(Data to process Opens)

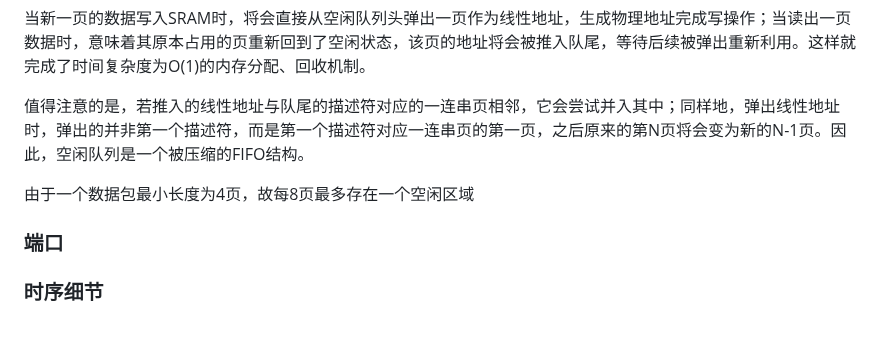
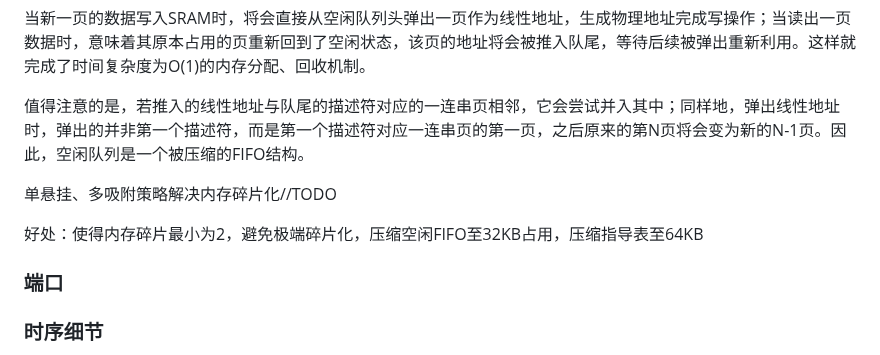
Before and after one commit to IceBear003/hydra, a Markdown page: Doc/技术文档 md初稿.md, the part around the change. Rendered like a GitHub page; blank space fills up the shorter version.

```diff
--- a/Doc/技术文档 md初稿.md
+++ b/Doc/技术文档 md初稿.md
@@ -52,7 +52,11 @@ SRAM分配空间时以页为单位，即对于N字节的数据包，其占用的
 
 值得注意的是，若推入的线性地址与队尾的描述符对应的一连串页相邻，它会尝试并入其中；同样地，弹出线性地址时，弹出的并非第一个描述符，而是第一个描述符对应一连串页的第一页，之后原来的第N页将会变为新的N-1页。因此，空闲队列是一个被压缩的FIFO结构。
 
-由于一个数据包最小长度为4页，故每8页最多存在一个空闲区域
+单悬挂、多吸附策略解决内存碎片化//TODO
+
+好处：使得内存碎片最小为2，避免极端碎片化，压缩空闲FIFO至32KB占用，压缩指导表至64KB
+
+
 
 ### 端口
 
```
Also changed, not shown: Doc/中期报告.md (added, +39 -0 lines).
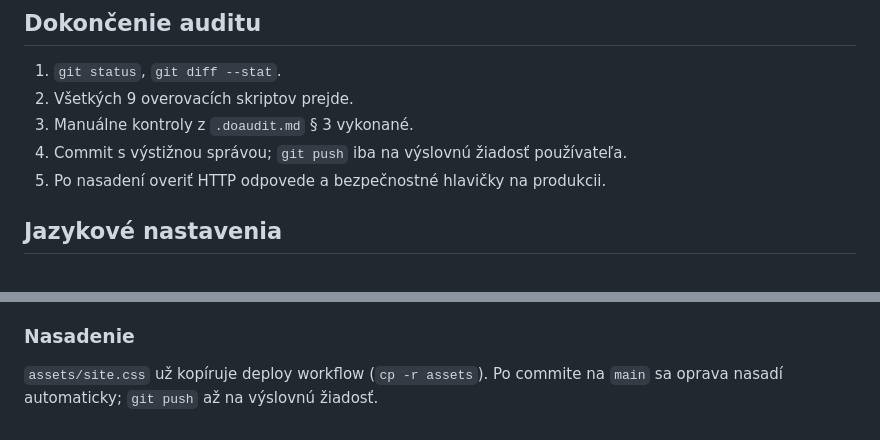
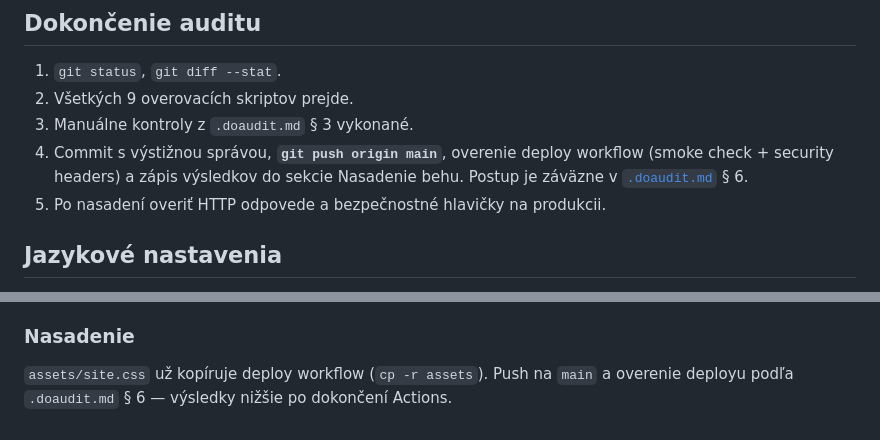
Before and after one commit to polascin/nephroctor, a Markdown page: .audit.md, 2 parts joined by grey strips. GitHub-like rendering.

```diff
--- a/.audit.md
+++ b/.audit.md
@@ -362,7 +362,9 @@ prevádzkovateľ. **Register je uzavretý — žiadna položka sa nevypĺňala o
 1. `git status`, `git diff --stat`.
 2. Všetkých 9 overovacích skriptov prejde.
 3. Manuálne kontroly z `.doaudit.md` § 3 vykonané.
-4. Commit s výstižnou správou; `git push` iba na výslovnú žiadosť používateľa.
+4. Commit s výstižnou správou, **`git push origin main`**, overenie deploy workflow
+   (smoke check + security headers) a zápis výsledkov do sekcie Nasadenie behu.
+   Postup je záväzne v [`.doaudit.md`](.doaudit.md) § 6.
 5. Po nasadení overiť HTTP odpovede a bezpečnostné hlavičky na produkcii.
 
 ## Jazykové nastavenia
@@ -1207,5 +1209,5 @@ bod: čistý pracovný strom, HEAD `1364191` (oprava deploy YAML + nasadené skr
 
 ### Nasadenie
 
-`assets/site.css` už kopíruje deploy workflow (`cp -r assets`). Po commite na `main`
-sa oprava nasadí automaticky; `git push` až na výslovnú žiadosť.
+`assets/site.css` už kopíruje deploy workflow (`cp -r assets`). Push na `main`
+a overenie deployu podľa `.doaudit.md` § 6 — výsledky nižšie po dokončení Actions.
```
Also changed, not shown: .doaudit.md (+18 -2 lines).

(Data to process Closes)
(Data to process Opens)

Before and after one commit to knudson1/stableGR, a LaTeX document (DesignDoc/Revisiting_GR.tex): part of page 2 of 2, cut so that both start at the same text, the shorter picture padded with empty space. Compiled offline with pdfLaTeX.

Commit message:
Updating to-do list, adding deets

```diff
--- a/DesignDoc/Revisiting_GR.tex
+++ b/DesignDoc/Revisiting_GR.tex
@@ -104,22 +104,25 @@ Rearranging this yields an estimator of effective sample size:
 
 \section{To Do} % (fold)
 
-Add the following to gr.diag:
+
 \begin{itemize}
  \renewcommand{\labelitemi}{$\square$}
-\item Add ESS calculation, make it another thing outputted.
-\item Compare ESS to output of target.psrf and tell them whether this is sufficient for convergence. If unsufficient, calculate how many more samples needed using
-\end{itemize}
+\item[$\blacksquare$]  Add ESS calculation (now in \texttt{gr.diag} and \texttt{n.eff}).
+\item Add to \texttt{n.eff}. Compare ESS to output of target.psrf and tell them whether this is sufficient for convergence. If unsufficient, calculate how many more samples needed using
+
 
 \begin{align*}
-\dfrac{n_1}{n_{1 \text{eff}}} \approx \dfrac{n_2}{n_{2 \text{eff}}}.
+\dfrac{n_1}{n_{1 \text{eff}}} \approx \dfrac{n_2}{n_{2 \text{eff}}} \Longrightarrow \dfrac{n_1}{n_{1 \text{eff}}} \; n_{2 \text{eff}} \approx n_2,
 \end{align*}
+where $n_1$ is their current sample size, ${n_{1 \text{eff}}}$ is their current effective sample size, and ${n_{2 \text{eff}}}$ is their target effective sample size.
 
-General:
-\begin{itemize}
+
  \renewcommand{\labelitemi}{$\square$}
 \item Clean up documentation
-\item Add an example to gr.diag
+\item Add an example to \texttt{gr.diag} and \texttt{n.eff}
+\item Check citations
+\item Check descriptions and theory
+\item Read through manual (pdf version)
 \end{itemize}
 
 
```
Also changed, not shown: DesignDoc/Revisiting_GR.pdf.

(Data to process Closes)

▶ **What you have to do**: Pull out every line of the records that includes the string "approx".

▶ **Finished exercise**:
-\dfrac{n_1}{n_{1 \text{eff}}} \approx \dfrac{n_2}{n_{2 \text{eff}}}.
+\dfrac{n_1}{n_{1 \text{eff}}} \approx \dfrac{n_2}{n_{2 \text{eff}}} \Longrightarrow \dfrac{n_1}{n_{1 \text{eff}}} \; n_{2 \text{eff}} \approx n_2,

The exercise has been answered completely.